## Work to be completed:
Pull every line from the records that has the word "AboutComponent" in it.

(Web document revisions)
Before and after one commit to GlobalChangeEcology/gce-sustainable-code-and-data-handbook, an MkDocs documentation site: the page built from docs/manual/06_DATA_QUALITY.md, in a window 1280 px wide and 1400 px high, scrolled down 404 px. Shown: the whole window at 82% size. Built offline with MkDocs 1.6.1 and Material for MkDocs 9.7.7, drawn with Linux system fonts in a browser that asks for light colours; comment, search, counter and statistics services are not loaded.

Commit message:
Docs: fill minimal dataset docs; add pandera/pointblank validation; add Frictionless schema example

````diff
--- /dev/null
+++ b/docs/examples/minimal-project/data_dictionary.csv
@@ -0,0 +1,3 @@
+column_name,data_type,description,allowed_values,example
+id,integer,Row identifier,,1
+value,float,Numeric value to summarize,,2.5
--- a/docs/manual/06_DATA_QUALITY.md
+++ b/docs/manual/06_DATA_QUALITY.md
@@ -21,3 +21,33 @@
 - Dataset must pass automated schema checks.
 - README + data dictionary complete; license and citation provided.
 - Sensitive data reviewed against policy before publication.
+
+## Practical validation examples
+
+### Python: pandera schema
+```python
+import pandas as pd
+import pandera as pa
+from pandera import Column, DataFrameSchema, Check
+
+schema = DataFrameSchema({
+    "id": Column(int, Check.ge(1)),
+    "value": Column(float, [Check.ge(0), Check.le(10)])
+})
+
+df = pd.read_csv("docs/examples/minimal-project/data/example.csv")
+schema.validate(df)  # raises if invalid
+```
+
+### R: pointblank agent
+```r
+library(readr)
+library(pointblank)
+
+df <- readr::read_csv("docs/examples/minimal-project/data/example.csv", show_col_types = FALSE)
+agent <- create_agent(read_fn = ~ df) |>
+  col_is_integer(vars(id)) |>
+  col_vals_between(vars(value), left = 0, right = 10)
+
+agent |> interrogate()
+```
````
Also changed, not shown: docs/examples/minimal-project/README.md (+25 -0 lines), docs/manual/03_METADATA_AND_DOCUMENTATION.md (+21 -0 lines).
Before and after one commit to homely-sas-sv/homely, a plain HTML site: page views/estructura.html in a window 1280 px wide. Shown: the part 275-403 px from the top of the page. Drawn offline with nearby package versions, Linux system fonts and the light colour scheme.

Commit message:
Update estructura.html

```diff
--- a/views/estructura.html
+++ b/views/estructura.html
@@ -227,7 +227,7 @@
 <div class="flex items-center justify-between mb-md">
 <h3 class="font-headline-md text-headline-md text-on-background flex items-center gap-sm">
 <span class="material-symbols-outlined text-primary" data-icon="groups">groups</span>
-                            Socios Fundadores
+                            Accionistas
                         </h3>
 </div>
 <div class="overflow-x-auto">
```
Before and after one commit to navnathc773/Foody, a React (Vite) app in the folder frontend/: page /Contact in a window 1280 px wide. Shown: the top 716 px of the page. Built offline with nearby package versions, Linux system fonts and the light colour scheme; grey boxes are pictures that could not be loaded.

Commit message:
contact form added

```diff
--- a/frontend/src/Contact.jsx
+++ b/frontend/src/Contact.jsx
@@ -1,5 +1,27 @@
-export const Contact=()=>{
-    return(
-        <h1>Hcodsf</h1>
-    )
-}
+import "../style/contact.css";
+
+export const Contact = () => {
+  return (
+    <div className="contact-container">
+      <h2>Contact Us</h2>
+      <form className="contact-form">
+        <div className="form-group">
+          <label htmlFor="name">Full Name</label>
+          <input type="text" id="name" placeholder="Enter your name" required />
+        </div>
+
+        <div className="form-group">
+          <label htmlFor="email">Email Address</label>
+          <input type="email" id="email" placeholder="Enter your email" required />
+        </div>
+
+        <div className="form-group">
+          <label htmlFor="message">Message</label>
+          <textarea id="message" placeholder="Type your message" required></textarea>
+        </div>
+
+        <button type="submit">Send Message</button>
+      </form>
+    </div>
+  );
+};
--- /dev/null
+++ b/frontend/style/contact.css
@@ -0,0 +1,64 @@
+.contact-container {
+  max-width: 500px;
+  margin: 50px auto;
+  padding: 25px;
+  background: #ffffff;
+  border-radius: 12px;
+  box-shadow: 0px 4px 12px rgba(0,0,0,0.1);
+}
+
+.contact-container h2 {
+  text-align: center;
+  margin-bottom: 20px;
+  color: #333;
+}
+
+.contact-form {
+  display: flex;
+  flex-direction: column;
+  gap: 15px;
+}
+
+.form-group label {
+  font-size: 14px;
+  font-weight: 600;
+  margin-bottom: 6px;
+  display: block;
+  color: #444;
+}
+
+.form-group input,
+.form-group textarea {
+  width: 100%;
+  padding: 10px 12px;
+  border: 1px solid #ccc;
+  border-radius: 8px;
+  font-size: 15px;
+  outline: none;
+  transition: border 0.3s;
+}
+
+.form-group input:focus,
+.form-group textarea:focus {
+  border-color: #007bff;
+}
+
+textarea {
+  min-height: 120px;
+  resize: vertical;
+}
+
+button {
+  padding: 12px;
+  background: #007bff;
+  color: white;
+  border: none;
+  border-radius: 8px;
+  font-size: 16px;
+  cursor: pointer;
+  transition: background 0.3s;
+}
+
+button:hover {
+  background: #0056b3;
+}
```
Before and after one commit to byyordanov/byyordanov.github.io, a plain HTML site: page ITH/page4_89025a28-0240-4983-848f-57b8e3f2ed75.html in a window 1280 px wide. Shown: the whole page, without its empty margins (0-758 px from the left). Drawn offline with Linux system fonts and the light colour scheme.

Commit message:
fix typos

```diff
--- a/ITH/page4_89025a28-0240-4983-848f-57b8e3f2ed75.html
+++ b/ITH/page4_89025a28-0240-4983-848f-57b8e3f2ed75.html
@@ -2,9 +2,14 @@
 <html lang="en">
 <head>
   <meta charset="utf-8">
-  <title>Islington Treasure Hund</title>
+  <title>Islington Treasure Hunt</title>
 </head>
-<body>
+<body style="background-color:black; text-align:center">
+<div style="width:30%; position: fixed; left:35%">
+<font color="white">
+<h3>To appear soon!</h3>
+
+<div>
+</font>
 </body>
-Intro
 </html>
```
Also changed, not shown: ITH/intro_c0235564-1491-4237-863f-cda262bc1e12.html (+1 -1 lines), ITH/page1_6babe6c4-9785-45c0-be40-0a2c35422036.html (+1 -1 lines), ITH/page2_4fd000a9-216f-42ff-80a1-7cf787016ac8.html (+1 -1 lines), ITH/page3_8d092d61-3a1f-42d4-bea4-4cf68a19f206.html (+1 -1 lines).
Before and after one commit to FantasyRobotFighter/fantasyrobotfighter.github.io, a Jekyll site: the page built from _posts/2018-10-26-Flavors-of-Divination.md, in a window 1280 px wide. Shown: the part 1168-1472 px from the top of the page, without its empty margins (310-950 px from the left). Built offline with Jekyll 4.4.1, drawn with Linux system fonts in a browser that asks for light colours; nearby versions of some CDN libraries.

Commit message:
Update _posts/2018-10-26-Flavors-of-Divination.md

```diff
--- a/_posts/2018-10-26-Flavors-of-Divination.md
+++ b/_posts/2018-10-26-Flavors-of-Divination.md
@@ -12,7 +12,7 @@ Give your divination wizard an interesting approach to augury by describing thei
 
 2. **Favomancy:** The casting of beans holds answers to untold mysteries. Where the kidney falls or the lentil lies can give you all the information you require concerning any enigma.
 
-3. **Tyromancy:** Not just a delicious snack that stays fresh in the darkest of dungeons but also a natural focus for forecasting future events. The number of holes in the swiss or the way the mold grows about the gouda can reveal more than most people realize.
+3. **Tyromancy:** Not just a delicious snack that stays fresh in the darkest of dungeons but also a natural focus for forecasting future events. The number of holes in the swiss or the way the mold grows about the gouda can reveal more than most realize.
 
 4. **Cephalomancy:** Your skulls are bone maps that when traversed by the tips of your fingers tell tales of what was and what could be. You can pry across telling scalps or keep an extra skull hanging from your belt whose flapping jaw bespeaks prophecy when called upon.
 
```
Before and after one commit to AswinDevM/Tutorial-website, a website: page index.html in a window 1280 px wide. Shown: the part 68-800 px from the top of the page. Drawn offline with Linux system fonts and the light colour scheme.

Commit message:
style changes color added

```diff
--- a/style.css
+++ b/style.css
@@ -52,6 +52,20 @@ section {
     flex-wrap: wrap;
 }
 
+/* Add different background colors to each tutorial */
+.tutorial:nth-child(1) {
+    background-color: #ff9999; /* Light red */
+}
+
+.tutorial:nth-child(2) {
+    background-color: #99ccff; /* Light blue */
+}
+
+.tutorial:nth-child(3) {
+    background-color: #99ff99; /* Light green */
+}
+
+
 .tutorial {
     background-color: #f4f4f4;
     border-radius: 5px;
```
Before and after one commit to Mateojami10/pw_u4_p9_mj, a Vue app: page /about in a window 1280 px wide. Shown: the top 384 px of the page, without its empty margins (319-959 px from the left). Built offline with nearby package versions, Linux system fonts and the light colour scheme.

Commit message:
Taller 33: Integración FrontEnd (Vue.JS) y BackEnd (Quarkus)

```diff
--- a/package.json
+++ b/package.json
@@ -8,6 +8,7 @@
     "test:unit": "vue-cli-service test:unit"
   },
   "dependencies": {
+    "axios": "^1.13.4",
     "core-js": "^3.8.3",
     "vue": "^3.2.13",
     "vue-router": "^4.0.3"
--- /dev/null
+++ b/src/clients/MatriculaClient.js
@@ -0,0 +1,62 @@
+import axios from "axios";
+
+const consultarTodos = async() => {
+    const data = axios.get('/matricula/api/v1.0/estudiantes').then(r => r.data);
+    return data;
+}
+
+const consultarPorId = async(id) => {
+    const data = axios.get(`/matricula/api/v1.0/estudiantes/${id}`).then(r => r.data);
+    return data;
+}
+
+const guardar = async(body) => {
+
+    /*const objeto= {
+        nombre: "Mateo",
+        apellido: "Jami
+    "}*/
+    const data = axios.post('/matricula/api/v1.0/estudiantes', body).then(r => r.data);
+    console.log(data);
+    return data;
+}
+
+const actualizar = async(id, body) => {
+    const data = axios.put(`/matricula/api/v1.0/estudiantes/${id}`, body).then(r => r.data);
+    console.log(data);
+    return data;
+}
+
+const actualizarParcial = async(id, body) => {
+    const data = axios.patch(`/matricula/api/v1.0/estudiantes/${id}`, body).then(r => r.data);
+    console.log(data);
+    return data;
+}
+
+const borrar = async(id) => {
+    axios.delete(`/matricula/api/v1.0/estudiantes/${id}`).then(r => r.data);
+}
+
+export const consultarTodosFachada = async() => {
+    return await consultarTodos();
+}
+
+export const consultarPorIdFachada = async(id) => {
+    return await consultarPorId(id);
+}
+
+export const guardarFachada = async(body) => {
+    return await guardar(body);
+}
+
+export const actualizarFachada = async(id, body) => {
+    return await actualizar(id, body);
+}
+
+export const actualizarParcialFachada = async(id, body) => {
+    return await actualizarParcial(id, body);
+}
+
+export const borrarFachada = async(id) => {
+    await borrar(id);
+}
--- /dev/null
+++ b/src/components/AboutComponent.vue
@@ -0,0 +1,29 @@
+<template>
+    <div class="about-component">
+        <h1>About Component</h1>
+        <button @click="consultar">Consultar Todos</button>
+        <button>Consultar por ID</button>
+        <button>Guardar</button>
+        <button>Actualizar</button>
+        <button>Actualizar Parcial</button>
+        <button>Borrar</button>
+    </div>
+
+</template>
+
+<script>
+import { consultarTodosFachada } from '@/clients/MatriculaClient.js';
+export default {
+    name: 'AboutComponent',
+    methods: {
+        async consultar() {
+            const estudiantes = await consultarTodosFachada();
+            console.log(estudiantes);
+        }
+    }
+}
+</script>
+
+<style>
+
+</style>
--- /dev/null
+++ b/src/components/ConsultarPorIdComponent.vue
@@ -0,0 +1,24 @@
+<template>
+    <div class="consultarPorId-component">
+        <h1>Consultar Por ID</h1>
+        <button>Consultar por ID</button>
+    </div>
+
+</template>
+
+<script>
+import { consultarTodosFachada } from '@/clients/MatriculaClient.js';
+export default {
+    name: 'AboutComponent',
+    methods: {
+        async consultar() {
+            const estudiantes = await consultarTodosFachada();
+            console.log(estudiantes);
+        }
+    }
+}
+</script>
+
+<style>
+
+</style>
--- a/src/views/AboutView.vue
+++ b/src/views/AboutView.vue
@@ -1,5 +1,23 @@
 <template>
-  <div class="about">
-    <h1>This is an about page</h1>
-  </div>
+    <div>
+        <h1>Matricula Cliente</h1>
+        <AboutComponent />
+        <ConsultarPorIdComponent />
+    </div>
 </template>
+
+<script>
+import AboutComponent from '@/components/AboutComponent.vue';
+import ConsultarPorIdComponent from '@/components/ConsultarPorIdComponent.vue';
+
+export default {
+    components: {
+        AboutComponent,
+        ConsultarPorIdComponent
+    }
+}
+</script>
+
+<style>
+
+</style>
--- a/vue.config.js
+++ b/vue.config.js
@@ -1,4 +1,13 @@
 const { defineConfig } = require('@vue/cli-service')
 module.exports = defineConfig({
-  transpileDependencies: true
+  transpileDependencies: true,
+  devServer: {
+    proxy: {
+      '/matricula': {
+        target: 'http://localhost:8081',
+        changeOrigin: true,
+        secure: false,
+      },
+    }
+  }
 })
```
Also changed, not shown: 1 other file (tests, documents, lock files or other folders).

## Exercise solution:
+++ b/src/components/AboutComponent.vue
+    name: 'AboutComponent',
+    name: 'AboutComponent',
+        <AboutComponent />
+import AboutComponent from '@/components/AboutComponent.vue';
+        AboutComponent,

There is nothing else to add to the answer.